Akenfield, by Ronald Blythe, really is very good. It’s a portrait of an English village community from the 1960s. Nothing outrageous there. It’s made up of dozens of real-life interviews, from farriers to orchard workers, to nurses and farmers, all of whom talk about their upbringing in the village, the impact of the First World War, their struggles to simply endure in the countryside. That’s all it is. Yet, it’s somehow one of the most moving books I’ve ever read.

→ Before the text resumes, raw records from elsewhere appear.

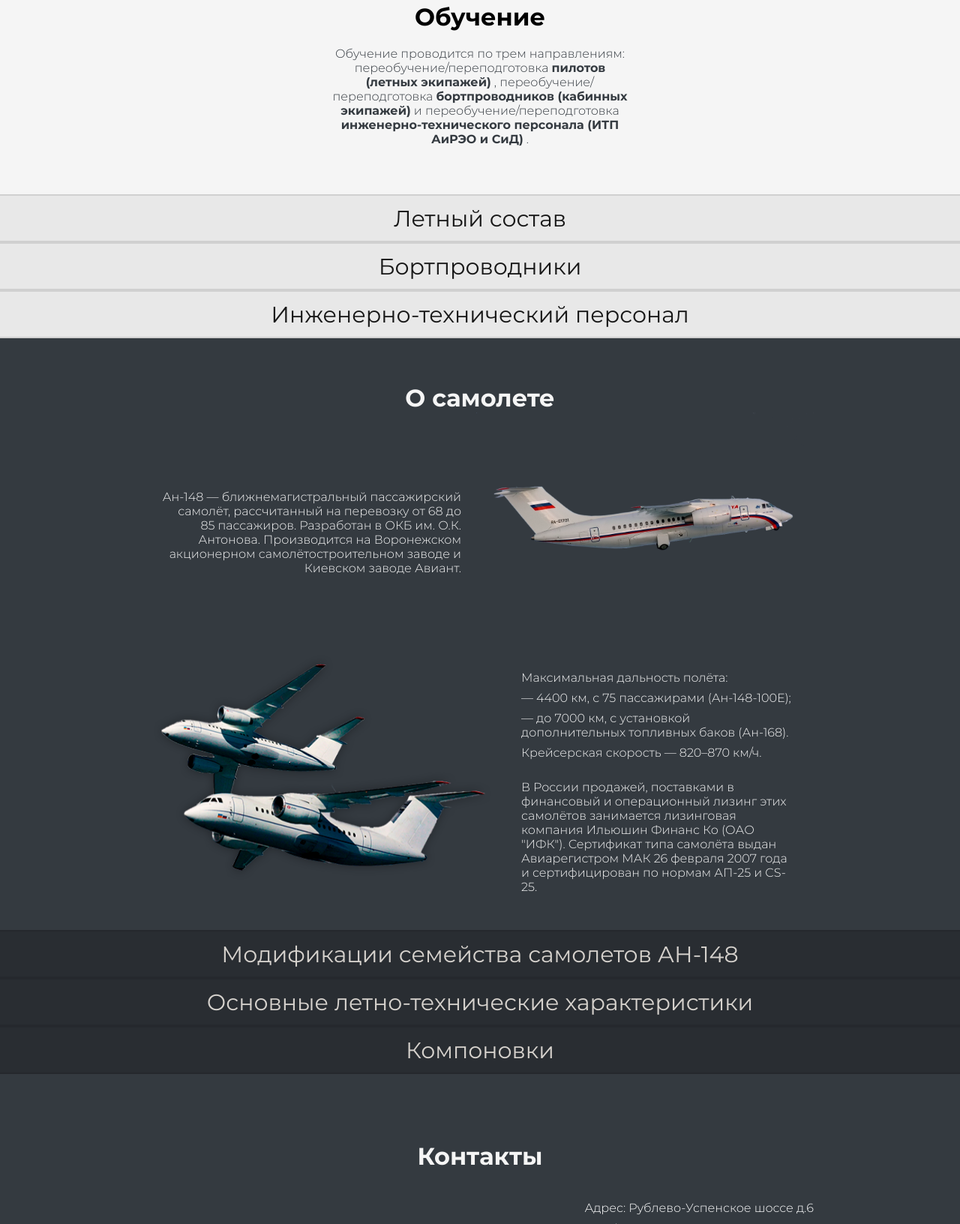
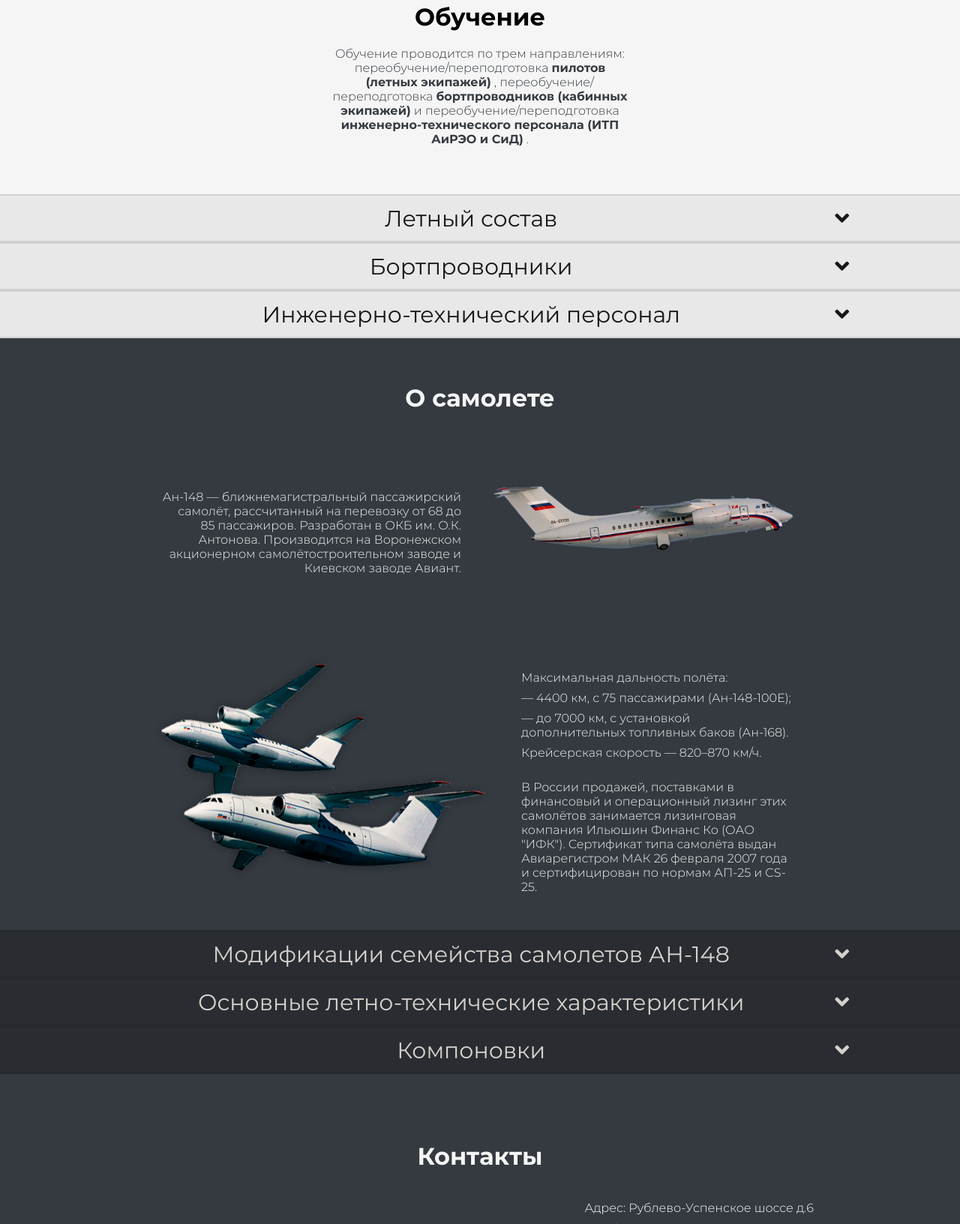
Before and after one commit to Stranger488/web-develop-cg, a website: page static/trainingAn.html in a window 1280 px wide. Shown: the part 5762-7394 px from the top of the page at 75% size. Drawn offline with Linux system fonts and the light colour scheme; grey boxes are pictures that could not be loaded.

Commit message:
feat(project): add arrows on aandopen and add small fix

```diff
--- a/js/closeopen.js
+++ b/js/closeopen.js
@@ -4,6 +4,7 @@
 };
 
 function closeopen(id) {
+	$(this).toggleClass("aandopen_active");
 	/*Для создания раскрывающихся по клику кнопочек*/
 	const element = document.getElementById(id);
 	if (element) {
--- a/js/menu.js
+++ b/js/menu.js
@@ -35,7 +35,15 @@
 	}
 };
 
-$(document).ready(initialHandlers);
+$(document).ready(() => {
+	initialHandlers();
+	$(".aandopen-light").click(function() {
+		$(this).toggleClass("aandopen_active");
+	});
+	$(".aandopen-dark").click(function() {
+		$(this).toggleClass("aandopen_active");
+	});
+});
 $(window).resize(initialHandlers);
 
 const scrollHeaderHandler = () => {
--- a/less/info.less
+++ b/less/info.less
@@ -83,7 +83,7 @@
     justify-content: center;
     user-select: none;
     cursor: pointer;
-    height: 50px;
+    min-height: 50px;
     padding: 5px 0;
     width: 100%;
     background-color: @color;
@@ -94,12 +94,10 @@
 
     @media (max-width: 940px) {
         font-size: 26px;
-        height: 42px;
     }
 
     @media (max-width: 680px) {
         font-size: 16px;
-        height: 32px;
     }
 }
 
@@ -109,6 +107,35 @@
     }
     &-dark {
         .aandopen(darken(@darkbg, 5%));
+    }
+
+    .fa {
+        transform: rotate(0deg);
+    }
+}
+
+.aandopen_active {
+    .fa {
+        transform: rotate(-180deg);
+    }
+}
+
+.aandopen-content-wrapper {
+    display: flex;
+    justify-content: center;
+    align-items: center;
+
+    span {
+        width: 75%;
+        margin-right: 5px;
+
+        @media (min-width: 1500px) {
+            width: 50%;
+        }
+    }
+
+    .fa {
+        transition: transform .2s ease;
     }
 }
 
--- a/static/trainingAn.html
+++ b/static/trainingAn.html
@@ -401,7 +401,12 @@
                     <br />
                 </div>
 
-                <div class="aandopen-light" onclick="closeopen('crew')">Летный состав</div>
+                <div class="aandopen-light" onclick="closeopen('crew')">
+                    <div class="aandopen-content-wrapper">
+                        <span>Летный состав</span>
+                        <i class="fa fa-angle-down"></i>
+                    </div>
+                </div>
                 <div id="crew" class="training-light info-dropdown">
                     <div>
                         Переобучение/переподготовка пилотов (летных экипажей) на самолет Ан-148
@@ -521,7 +526,12 @@
                     </div>
                 </div>
 
-                <div class="aandopen-light" onclick="closeopen('crew1')">Бортпроводники</div>
+                <div class="aandopen-light" onclick="closeopen('crew1')">
+                    <div class="aandopen-content-wrapper">
+                        <span>Бортпроводники</span>
+                        <i class="fa fa-angle-down"></i>
+                    </div>
+                </div>
                 <div id="crew1" class="training-light info-dropdown">
                     <div>
                         Курс переподготовки бортпроводников на воздушное судно Ан-148 включает в
@@ -951,7 +961,11 @@
                 </div>
 
                 <div class="aandopen-light" onclick="closeopen('crew2')">
-                    Инженерно-технический персонал
+                    <div class="aandopen-content-wrapper">
+                        <span>Инженерно-технический персонал</span>
+                        <i class="fa fa-angle-down"></i>
+                    </div>
+                </div>
                 </div>
                 <div id="crew2" class="training-light info-dropdown">
                     <div>
@@ -1204,7 +1218,10 @@
                 <br />
 
                 <div class="aandopen-dark" onclick="closeopen('plane1')">
-                    Модификации семейства самолетов АН-148
+                    <div class="aandopen-content-wrapper">
+                        <span>Модификации семейства самолетов АН-148</span>
+                        <i class="fa fa-angle-down"></i>
+                    </div>
                 </div>
                 <div id="plane1" class="training-dark info-dropdown">
                     <table>
@@ -1264,7 +1281,10 @@
                 </div>
 
                 <div class="aandopen-dark" onclick="closeopen('plane2')">
-                    Основные летно-технические характеристики
+                    <div class="aandopen-content-wrapper">
+                        <span>Основные летно-технические характеристики</span>
+                        <i class="fa fa-angle-down"></i>
+                    </div>
                 </div>
                 <div id="plane2" class="training-dark flex flexcol info-dropdown">
                     <table class="altertable">
@@ -1523,7 +1543,13 @@
                     </div>
                 </div>
 
-                <div class="aandopen-dark" onclick="closeopen('plane3')">Компоновки</div>
+                <div class="aandopen-dark" onclick="closeopen('plane3')">
+
+                    <div class="aandopen-content-wrapper">
+                        <span>Компоновки</span>
+                        <i class="fa fa-angle-down"></i>
+                    </div>
+                </div>
                 <div id="plane3" class="training-dark info-dropdown">
                     <!--<div class="about-text nolimit" >-->
                     <div class="flex flexcol">
```
Also changed, not shown: static/trainingIl.html (+30 -6 lines), css/main.css, 1 other file.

You could probably just flick through a few entries here and there to get a flavour, but sitting down to go through them all is the best experience. There is the expected repetition – the most common of which being that people found it really tough simply making enough money to live. Yet it never came across like poverty. There’s an endurance here. Not the epic mountain-striding explorer kind of endurance, but a very stoic, very British way of coping with harsh realities of rural life, and it’s profound. I’m often saying that writers ought read widely – and this book is the kind of moving, unexpected pleasure that can be reprocessed in all manner of ways by creative minds. Likewise, if you ever wanted to know what rural life in Britain used to be about, this shows a truly non-romantic portrait.